**Instructions to follow**: For each line in the records that contains "python", make a copy.

**Provided data**:
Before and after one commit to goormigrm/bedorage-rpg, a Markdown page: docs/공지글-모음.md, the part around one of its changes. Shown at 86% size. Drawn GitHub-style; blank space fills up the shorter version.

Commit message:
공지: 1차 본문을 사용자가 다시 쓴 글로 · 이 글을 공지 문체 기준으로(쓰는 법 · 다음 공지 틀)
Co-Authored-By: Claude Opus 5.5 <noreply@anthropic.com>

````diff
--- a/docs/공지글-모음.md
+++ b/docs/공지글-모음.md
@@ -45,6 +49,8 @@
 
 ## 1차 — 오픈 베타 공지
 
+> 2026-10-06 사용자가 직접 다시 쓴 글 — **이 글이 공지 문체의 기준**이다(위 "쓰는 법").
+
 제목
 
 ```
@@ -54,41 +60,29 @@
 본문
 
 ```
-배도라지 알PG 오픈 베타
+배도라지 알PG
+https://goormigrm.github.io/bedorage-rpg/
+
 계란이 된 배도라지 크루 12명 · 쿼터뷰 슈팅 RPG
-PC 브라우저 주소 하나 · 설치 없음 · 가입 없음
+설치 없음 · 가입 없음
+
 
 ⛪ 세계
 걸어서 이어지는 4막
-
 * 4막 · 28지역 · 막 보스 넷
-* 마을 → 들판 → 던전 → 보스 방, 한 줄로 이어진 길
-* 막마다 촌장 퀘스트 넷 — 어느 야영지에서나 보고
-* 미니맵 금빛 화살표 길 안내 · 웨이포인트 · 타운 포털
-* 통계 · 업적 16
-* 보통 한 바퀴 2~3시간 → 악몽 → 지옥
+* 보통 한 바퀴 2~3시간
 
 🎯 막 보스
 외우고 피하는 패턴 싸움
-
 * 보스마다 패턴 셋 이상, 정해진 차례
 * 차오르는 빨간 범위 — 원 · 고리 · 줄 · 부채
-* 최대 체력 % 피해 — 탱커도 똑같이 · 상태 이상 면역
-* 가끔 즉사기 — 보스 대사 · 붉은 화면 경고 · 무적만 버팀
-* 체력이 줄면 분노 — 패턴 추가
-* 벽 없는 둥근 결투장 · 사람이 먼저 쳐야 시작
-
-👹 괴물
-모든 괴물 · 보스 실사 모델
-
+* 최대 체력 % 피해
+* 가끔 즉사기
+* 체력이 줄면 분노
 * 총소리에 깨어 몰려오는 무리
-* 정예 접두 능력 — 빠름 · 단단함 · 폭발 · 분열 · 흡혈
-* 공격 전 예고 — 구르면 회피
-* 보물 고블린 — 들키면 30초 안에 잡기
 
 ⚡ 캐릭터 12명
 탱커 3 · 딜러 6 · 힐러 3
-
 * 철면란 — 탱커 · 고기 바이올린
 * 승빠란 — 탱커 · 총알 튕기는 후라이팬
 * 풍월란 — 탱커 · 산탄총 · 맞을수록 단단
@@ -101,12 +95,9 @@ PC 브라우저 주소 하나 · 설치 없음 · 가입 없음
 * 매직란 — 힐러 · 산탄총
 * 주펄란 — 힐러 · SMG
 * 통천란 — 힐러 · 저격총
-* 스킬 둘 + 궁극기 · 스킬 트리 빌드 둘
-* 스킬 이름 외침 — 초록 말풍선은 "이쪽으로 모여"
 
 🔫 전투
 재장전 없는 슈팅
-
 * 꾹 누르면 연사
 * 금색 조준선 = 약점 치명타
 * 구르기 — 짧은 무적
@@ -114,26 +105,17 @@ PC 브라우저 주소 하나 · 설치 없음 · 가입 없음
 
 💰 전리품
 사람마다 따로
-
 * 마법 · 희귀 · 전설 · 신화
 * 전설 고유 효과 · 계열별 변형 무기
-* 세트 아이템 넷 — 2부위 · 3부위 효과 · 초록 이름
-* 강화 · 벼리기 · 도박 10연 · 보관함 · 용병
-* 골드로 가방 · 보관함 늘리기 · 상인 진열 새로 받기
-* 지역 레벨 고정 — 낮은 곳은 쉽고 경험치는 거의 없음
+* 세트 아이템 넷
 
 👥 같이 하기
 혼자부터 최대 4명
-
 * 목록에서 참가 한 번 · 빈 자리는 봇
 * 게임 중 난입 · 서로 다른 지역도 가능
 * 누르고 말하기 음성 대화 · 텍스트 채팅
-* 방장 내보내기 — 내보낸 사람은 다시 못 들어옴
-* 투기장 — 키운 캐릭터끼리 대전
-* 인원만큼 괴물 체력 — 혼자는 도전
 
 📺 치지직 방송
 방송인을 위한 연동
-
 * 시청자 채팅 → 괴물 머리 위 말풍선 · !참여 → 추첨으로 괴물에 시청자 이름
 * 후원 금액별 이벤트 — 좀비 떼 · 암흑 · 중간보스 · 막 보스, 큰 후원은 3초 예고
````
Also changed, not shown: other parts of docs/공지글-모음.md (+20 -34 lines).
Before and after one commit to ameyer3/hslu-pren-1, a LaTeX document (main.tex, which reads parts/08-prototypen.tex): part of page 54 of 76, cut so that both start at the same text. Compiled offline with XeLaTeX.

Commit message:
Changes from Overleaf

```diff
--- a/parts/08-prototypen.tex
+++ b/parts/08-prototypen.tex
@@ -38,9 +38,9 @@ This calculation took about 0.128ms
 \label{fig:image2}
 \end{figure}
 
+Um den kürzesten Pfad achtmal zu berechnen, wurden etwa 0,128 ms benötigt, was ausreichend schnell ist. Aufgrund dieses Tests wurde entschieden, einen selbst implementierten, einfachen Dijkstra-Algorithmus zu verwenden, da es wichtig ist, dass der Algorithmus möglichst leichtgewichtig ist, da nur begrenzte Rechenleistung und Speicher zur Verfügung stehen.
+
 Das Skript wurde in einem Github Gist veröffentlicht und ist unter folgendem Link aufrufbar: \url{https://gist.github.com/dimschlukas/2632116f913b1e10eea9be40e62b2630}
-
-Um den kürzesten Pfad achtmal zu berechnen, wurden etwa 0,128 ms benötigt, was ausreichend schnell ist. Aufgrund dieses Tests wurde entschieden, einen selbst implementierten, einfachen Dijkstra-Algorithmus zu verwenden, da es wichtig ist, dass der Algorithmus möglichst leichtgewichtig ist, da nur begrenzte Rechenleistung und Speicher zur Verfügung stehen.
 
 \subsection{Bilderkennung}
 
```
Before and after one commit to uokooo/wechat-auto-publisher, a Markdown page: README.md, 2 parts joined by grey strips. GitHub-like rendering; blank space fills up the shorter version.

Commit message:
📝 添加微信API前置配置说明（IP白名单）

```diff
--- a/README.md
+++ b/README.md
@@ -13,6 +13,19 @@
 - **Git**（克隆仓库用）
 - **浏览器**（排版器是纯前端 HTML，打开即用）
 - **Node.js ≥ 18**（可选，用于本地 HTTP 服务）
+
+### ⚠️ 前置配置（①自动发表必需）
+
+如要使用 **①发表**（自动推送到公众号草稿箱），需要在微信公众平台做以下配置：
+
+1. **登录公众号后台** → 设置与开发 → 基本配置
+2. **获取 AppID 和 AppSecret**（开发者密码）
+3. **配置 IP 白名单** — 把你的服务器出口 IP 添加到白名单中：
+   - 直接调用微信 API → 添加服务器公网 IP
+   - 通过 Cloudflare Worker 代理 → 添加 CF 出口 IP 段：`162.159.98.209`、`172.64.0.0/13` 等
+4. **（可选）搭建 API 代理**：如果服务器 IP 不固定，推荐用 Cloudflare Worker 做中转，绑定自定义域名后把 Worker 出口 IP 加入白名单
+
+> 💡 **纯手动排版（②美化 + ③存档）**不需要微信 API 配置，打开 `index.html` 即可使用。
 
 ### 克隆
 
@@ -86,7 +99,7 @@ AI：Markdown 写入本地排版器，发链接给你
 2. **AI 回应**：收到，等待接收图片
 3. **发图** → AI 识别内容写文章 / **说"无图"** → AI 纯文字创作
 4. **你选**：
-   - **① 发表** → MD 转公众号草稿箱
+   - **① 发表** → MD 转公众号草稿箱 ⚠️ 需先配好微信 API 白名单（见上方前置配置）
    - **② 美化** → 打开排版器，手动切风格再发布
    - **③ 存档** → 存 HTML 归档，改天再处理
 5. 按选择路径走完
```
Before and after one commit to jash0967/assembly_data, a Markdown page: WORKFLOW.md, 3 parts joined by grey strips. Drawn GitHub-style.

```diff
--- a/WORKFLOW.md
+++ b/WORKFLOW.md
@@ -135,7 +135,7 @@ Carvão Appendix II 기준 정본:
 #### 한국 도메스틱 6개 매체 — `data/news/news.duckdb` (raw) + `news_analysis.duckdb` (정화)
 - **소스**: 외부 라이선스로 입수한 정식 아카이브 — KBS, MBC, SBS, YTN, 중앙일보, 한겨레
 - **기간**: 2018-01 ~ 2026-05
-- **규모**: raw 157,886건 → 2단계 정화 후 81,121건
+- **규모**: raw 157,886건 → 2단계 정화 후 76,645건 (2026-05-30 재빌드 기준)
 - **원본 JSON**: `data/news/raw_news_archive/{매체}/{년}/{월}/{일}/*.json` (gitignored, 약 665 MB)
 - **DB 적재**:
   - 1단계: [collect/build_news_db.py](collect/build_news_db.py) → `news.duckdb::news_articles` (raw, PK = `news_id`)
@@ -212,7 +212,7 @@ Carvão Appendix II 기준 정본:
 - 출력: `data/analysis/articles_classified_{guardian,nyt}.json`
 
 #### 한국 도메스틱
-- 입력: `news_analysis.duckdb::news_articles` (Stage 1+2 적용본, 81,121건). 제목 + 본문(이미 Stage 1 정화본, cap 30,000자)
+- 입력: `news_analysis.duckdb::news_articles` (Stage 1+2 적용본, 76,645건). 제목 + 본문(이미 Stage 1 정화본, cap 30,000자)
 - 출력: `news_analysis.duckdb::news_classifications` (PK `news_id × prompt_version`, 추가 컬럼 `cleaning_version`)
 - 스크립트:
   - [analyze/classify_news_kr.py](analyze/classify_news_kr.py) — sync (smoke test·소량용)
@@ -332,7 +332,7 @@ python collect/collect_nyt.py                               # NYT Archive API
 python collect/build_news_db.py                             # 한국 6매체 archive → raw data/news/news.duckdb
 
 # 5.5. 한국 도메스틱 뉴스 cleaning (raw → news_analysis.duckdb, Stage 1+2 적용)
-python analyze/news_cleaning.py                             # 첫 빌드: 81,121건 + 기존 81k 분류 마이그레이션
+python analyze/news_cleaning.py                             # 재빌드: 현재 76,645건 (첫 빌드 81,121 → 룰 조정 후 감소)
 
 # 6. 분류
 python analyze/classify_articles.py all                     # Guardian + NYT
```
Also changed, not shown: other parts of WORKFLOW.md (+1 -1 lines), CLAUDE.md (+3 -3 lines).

**Result for this exercise**:
@@ -332,7 +332,7 @@ python collect/collect_nyt.py                               # NYT Archive API
 python collect/build_news_db.py                             # 한국 6매체 archive → raw data/news/news.duckdb
-python analyze/news_cleaning.py                             # 첫 빌드: 81,121건 + 기존 81k 분류 마이그레이션
+python analyze/news_cleaning.py                             # 재빌드: 현재 76,645건 (첫 빌드 81,121 → 룰 조정 후 감소)
 python analyze/classify_articles.py all                     # Guardian + NYT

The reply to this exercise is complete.